The ECPA revision proposed by Sen. Patrick Leahy (D.-Vt.) that passed the Judiciary Committee Thursday (an attempt last year didn’t get that far) would fix that. And if this bill actually makes its way into law by next year, the most likely timetable, Congress can take some credit for shipping a grotesquely overdue bug fix. In the meantime, we have a deeper question to ponder: How can we stop writing legislation that’s so tightly coded to one decade’s technology that it yields counterproductive results in the next?

It would be terrific if the House and the Senate would do better to educate themselves about the issues, even if that means nothing more than inviting a less obvious cast of characters at tech-policy hearings. (Some people around Washington still pine for Congress’s years-gone Office of Technology Assessment, although its presence in 1986 did not avert ECPA’s flaws.) But it may be more realistic to hope for legislation designed to evolve as technology does.

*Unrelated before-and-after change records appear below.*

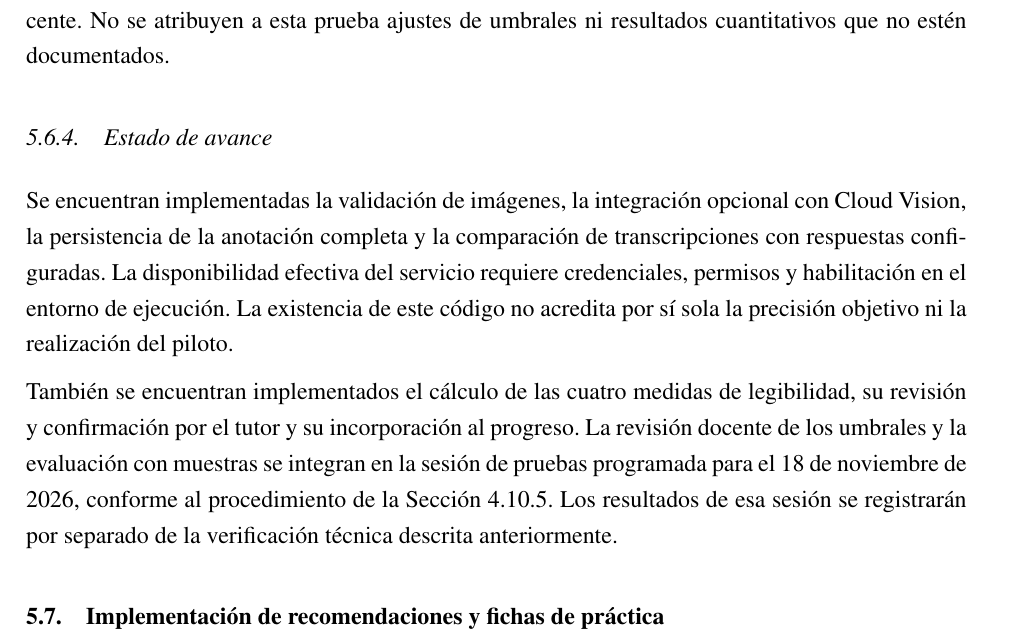
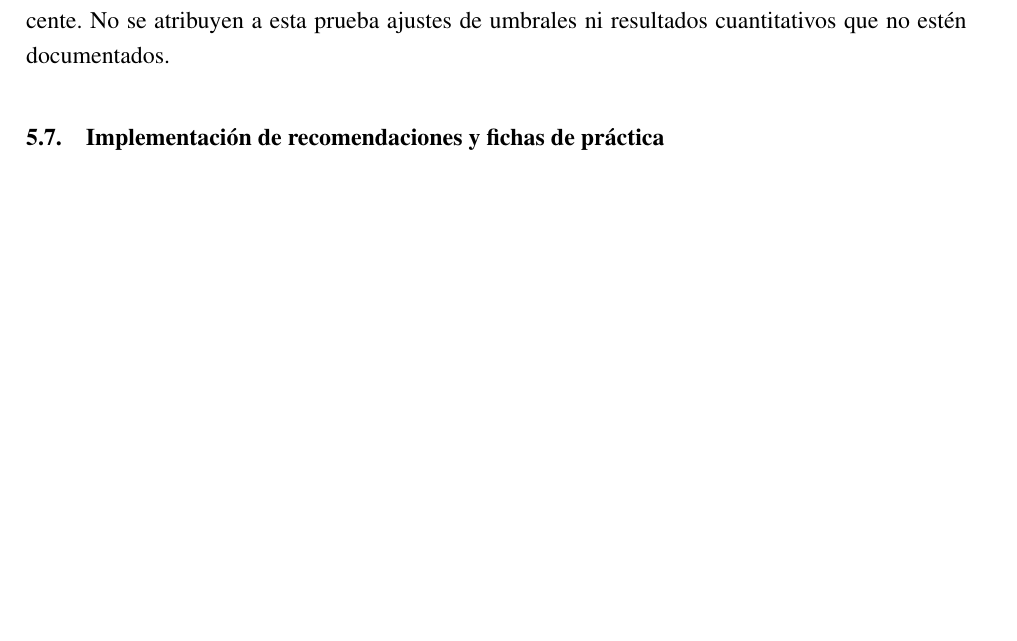
Before and after one commit to Diego1865/reporteTT, a LaTeX document (main.tex, which reads Capitulo5/VisionDev.tex): part of page 163 of 191, cut so that both start at the same text, the shorter picture padded with empty space. Compiled offline with pdfLaTeX.

Commit message:
Contenido de visualización actualizado

```diff
--- a/Capitulo5/VisionDev.tex
+++ b/Capitulo5/VisionDev.tex
@@ -54,8 +54,3 @@ El 17 de noviembre de 2026 se ejecutaron las nueve pruebas unitarias de \texttt{
 
 \subsubsection{Prueba exploratoria de uso}
 El equipo realizó una prueba exploratoria de la aplicación con un participante del entorno familiar de uno de sus integrantes. Esta experiencia se registra como un antecedente de uso previo a la sesión del 18 de noviembre de 2026. Por su alcance, no constituye el piloto de 25 alumnos ni permite estimar la precisión del reconocimiento o la concordancia de las medidas con una evaluación docente. No se atribuyen a esta prueba ajustes de umbrales ni resultados cuantitativos que no estén documentados.
-
-\subsubsection{Estado de avance}
-Se encuentran implementadas la validación de imágenes, la integración opcional con Cloud Vision, la persistencia de la anotación completa y la comparación de transcripciones con respuestas configuradas. La disponibilidad efectiva del servicio requiere credenciales, permisos y habilitación en el entorno de ejecución. La existencia de este código no acredita por sí sola la precisión objetivo ni la realización del piloto.
-
-También se encuentran implementados el cálculo de las cuatro medidas de legibilidad, su revisión y confirmación por el tutor y su incorporación al progreso. La revisión docente de los umbrales y la evaluación con muestras se integran en la sesión de pruebas programada para el 18 de noviembre de 2026, conforme al procedimiento de la Sección~\ref{sec:sesion-validacion-legibilidad}. Los resultados de esa sesión se registrarán por separado de la verificación técnica descrita anteriormente.
```
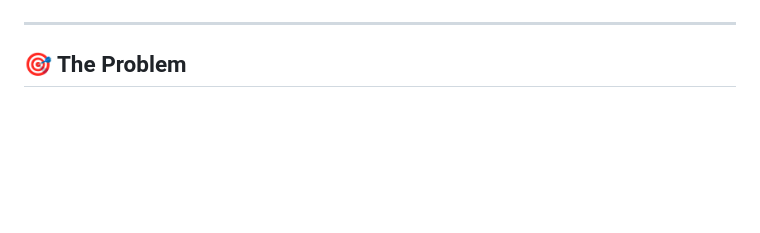
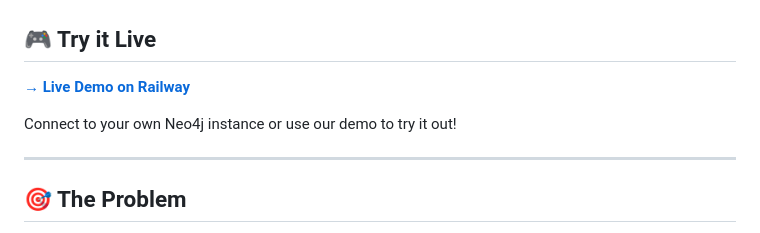
Before and after one commit to MacStenk/neo4j-web-bridge, a Markdown page: README.md, the part around one of its changes. Rendered like a GitHub page; blank space fills up the shorter version.

Commit message:
docs: Add live demo link to README

```diff
--- a/README.md
+++ b/README.md
@@ -5,6 +6,12 @@
 [![Deploy on Railway](https://railway.app/button.svg)](https://railway.app/template/neo4j-web-bridge)
 [![License: MIT](https://img.shields.io/badge/License-MIT-yellow.svg)](https://opensource.org/licenses/MIT)
 [![Node.js Version](https://img.shields.io/badge/node-%3E%3D18.0.0-brightgreen)](https://nodejs.org)
+
+## 🎮 Try it Live
+
+**[→ Live Demo on Railway](https://neo4j-web-bridge-production.up.railway.app)**
+
+Connect to your own Neo4j instance or use our demo to try it out!
 
 ---
 
```
Also changed, not shown: other parts of README.md (+1 -0 lines).
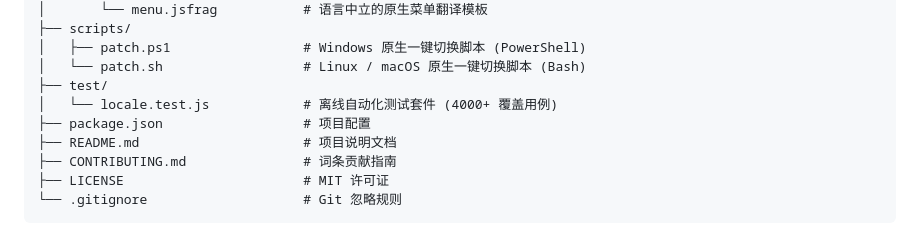
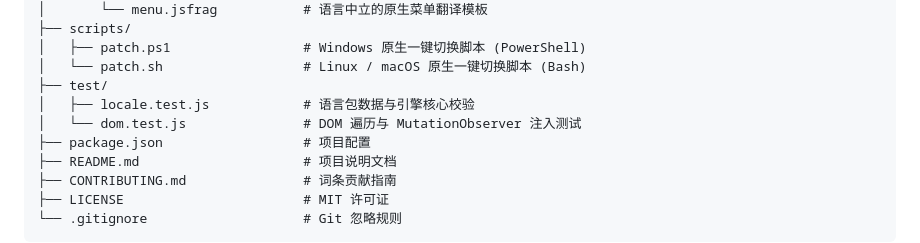
Before and after one commit to wadewu-ml/antigravity-i18n, a Markdown page: README.md, the part around the change. Rendered like a GitHub page.

Commit message:
docs: 修正 README 测试描述与项目结构

```diff
--- a/README.md
+++ b/README.md
@@ -154,7 +154,8 @@ antigravity-zh/
 │   ├── patch.ps1                 # Windows 原生一键切换脚本 (PowerShell)
 │   └── patch.sh                  # Linux / macOS 原生一键切换脚本 (Bash)
 ├── test/
-│   └── locale.test.js            # 离线自动化测试套件 (4000+ 覆盖用例)
+│   ├── locale.test.js            # 语言包数据与引擎核心校验
+│   └── dom.test.js               # DOM 遍历与 MutationObserver 注入测试
 ├── package.json                  # 项目配置
 ├── README.md                     # 项目说明文档
 ├── CONTRIBUTING.md               # 词条贡献指南
```
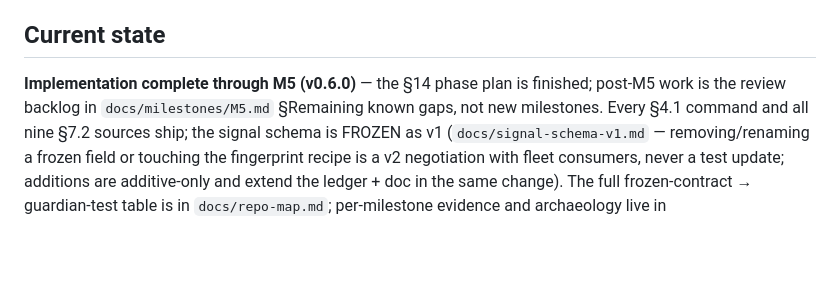
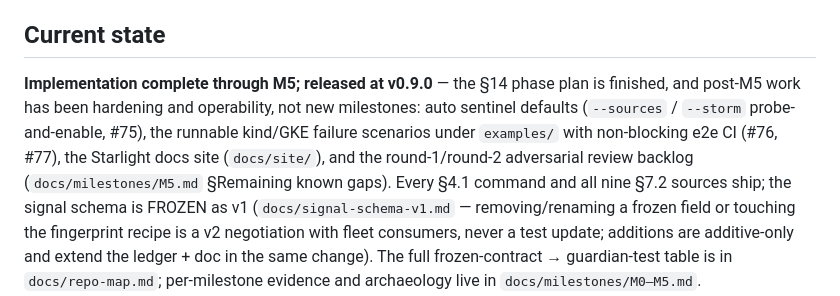
Before and after one commit to go-steer/k8s-lookout, a Markdown page: AGENTS.md, the part around the change. Rendered like a GitHub page; blank space fills up the shorter version.

Commit message:
docs: refresh AGENTS.md current-state from v0.6.0 to v0.9.0 (#112) (#122)
The 'Current state' section was frozen at 'Implementation complete
through M5 (v0.6.0)', predating three releases of post-M5 hardening.
Refresh it to v0.9.0 and name what actually shipped since M5: auto
sentinel defaults (#75), the examples/ kind/GKE failure scenarios with
non-blocking e2e CI (#76, #77), the Starlight docs site, and the
adversarial-review backlog — none of them new milestones.

Signed-off-by: Gari Singh <garisingh@google.com>

```diff
--- a/AGENTS.md
+++ b/AGENTS.md
@@ -74,10 +74,14 @@ opens agent incident sessions from leading indicators (watch-path).
 
 ## Current state
 
-**Implementation complete through M5 (v0.6.0)** — the §14 phase plan
-is finished; post-M5 work is the review backlog in
-`docs/milestones/M5.md` §Remaining known gaps, not new milestones.
-Every §4.1 command and all nine §7.2 sources ship; the signal schema
+**Implementation complete through M5; released at v0.9.0** — the §14
+phase plan is finished, and post-M5 work has been hardening and
+operability, not new milestones: auto sentinel defaults (`--sources` /
+`--storm` probe-and-enable, #75), the runnable kind/GKE failure
+scenarios under `examples/` with non-blocking e2e CI (#76, #77), the
+Starlight docs site (`docs/site/`), and the round-1/round-2 adversarial
+review backlog (`docs/milestones/M5.md` §Remaining known gaps). Every
+§4.1 command and all nine §7.2 sources ship; the signal schema
 is FROZEN as v1 (`docs/signal-schema-v1.md` — removing/renaming a
 frozen field or touching the fingerprint recipe is a v2 negotiation
 with fleet consumers, never a test update; additions are additive-only and extend
```
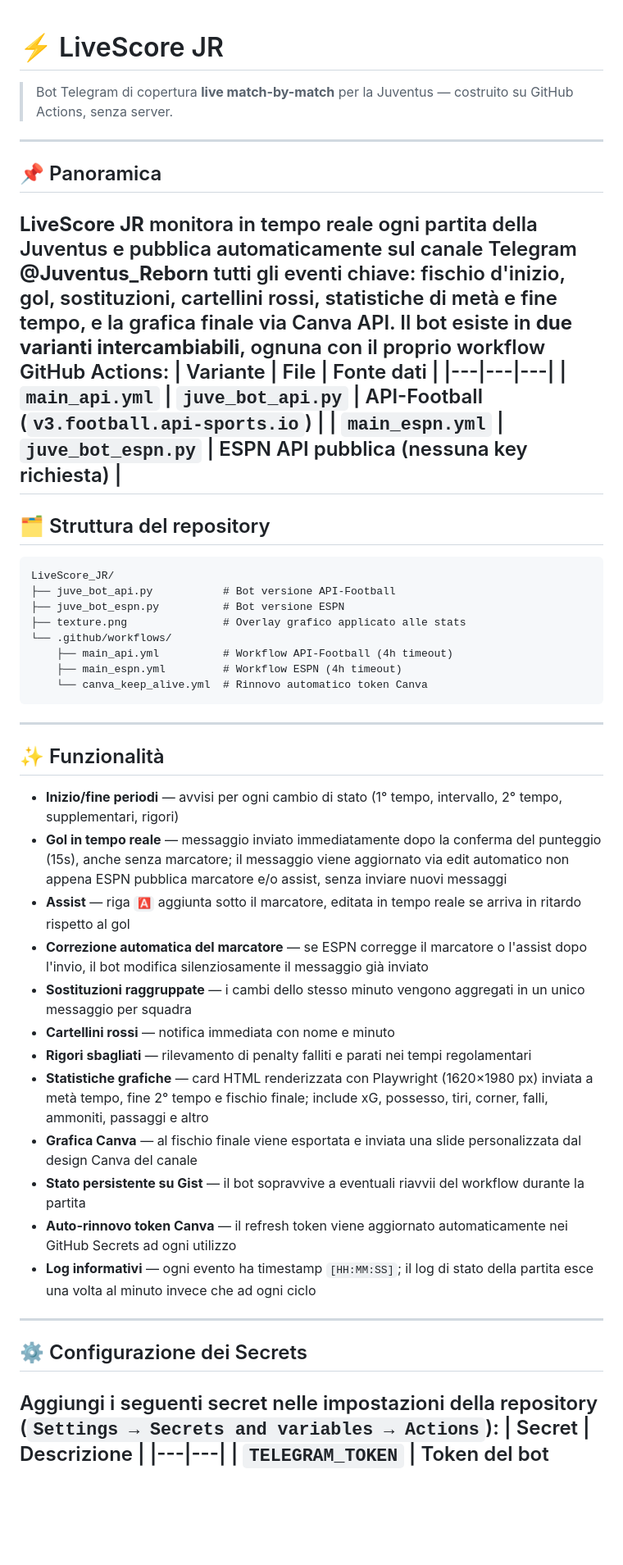
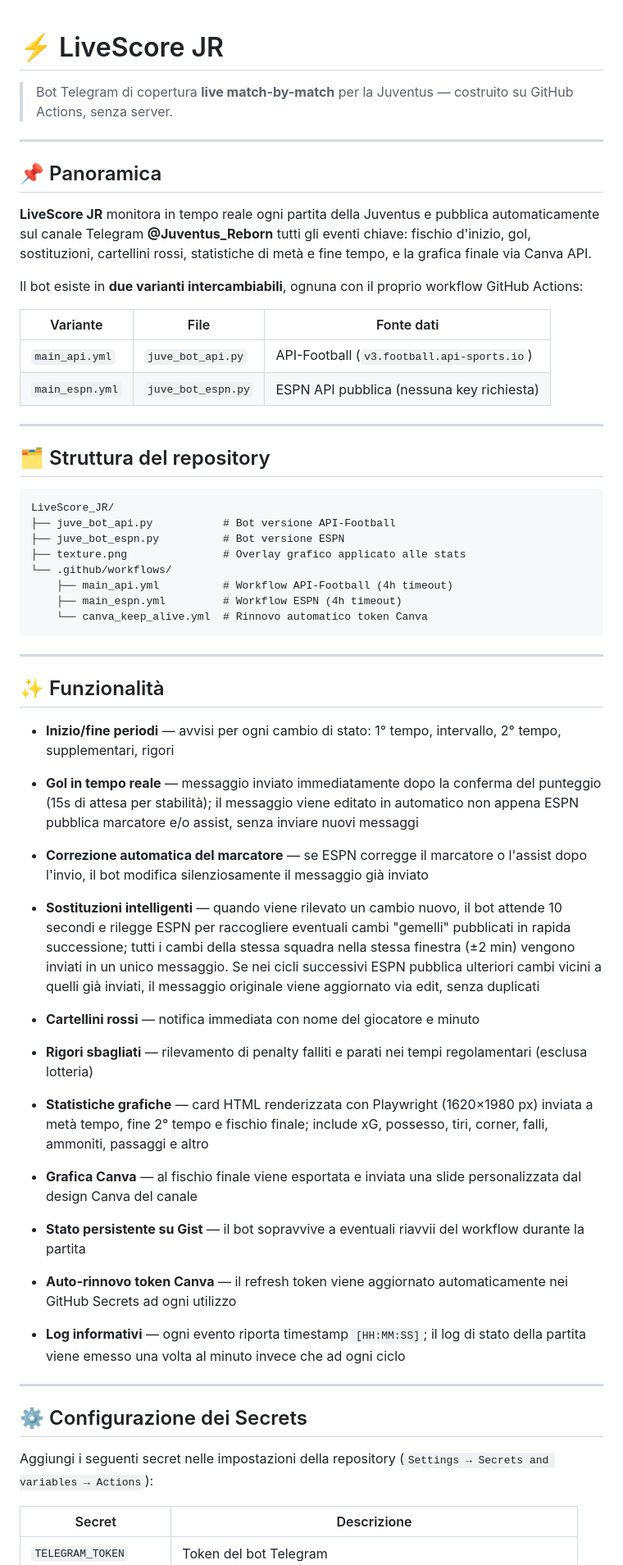
Before and after one commit to Tommaso20BW/LiveScore_JR, a Markdown page: README.md, the part around one of its changes. Shown at 82% size. Drawn GitHub-style; blank space fills up the shorter version.

````diff
--- a/README.md
+++ b/README.md
@@ -1,15 +1,24 @@
 # ⚡ LiveScore JR
+
 > Bot Telegram di copertura **live match-by-match** per la Juventus — costruito su GitHub Actions, senza server.
+
 ---
+
 ## 📌 Panoramica
+
 **LiveScore JR** monitora in tempo reale ogni partita della Juventus e pubblica automaticamente sul canale Telegram **@Juventus_Reborn** tutti gli eventi chiave: fischio d'inizio, gol, sostituzioni, cartellini rossi, statistiche di metà e fine tempo, e la grafica finale via Canva API.
+
 Il bot esiste in **due varianti intercambiabili**, ognuna con il proprio workflow GitHub Actions:
+
 | Variante | File | Fonte dati |
 |---|---|---|
 | `main_api.yml` | `juve_bot_api.py` | API-Football (`v3.football.api-sports.io`) |
 | `main_espn.yml` | `juve_bot_espn.py` | ESPN API pubblica (nessuna key richiesta) |
+
 ---
+
 ## 🗂️ Struttura del repository
+
 ```
 LiveScore_JR/
 ├── juve_bot_api.py           # Bot versione API-Football
@@ -20,23 +29,39 @@ LiveScore_JR/
     ├── main_espn.yml         # Workflow ESPN (4h timeout)
     └── canva_keep_alive.yml  # Rinnovo automatico token Canva
 ```
+
 ---
+
 ## ✨ Funzionalità
-- **Inizio/fine periodi** — avvisi per ogni cambio di stato (1° tempo, intervallo, 2° tempo, supplementari, rigori)
-- **Gol in tempo reale** — messaggio inviato immediatamente dopo la conferma del punteggio (15s), anche senza marcatore; il messaggio viene aggiornato via edit automatico non appena ESPN pubblica marcatore e/o assist, senza inviare nuovi messaggi
-- **Assist** — riga `🅰️` aggiunta sotto il marcatore, editata in tempo reale se arriva in ritardo rispetto al gol
+
+- **Inizio/fine periodi** — avvisi per ogni cambio di stato: 1° tempo, intervallo, 2° tempo, supplementari, rigori
+
+- **Gol in tempo reale** — messaggio inviato immediatamente dopo la conferma del punteggio (15s di attesa per stabilità); il messaggio viene editato in automatico non appena ESPN pubblica marcatore e/o assist, senza inviare nuovi messaggi
+
 - **Correzione automatica del marcatore** — se ESPN corregge il marcatore o l'assist dopo l'invio, il bot modifica silenziosamente il messaggio già inviato
-- **Sostituzioni raggruppate** — i cambi dello stesso minuto vengono aggregati in un unico messaggio per squadra
-- **Cartellini rossi** — notifica immediata con nome e minuto
-- **Rigori sbagliati** — rilevamento di penalty falliti e parati nei tempi regolamentari
+
+- **Sostituzioni intelligenti** — quando viene rilevato un cambio nuovo, il bot attende 10 secondi e rilegge ESPN per raccogliere eventuali cambi "gemelli" pubblicati in rapida successione; tutti i cambi della stessa squadra nella stessa finestra (±2 min) vengono inviati in un unico messaggio. Se nei cicli successivi ESPN pubblica ulteriori cambi vicini a quelli già inviati, il messaggio originale viene aggiornato via edit, senza duplicati
+
+- **Cartellini rossi** — notifica immediata con nome del giocatore e minuto
+
+- **Rigori sbagliati** — rilevamento di penalty falliti e parati nei tempi regolamentari (esclusa lotteria)
+
 - **Statistiche grafiche** — card HTML renderizzata con Playwright (1620×1980 px) inviata a metà tempo, fine 2° tempo e fischio finale; include xG, possesso, tiri, corner, falli, ammoniti, passaggi e altro
+
 - **Grafica Canva** — al fischio finale viene esportata e inviata una slide personalizzata dal design Canva del canale
+
 - **Stato persistente su Gist** — il bot sopravvive a eventuali riavvii del workflow durante la partita
+
 - **Auto-rinnovo token Canva** — il refresh token viene aggiornato automaticamente nei GitHub Secrets ad ogni utilizzo
-- **Log informativi** — ogni evento ha timestamp `[HH:MM:SS]`; il log di stato della partita esce una volta al minuto invece che ad ogni ciclo
+
+- **Log informativi** — ogni evento riporta timestamp `[HH:MM:SS]`; il log di stato della partita viene emesso una volta al minuto invece che ad ogni ciclo
+
 ---
+
 ## ⚙️ Configurazione dei Secrets
+
 Aggiungi i seguenti secret nelle impostazioni della repository (`Settings → Secrets and variables → Actions`):
+
 | Secret | Descrizione |
 |---|---|
 | `TELEGRAM_TOKEN` | Token del bot Telegram |
````
Also changed, not shown: other parts of README.md (+12 -0 lines).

The Digital Millennium Copyright Act is a favorite punching bag of mine, but it does incorporate that principle: Every three years, the DMCA requires that the Librarian of Congress determine whether to grant or renew exemptions to the DMCA’s ban on technology that can undo digital locks on copyrighted content.

These waiver proceedings aren’t exactly coherent, to judge from their inconsistent results, but at least they’ve chiseled out cracks in the DMCA’s “anti-circumvention” wall. And at some point, our lawmakers might even take the hint.


Trust in the integrity and security of the Internet and associated products and services is essential to its success as a platform for digital communication and commerce. For this reason we’re committed to upholding and advocating for policymaking that empowers consumers to make informed choices in the marketplace while not impeding new business models.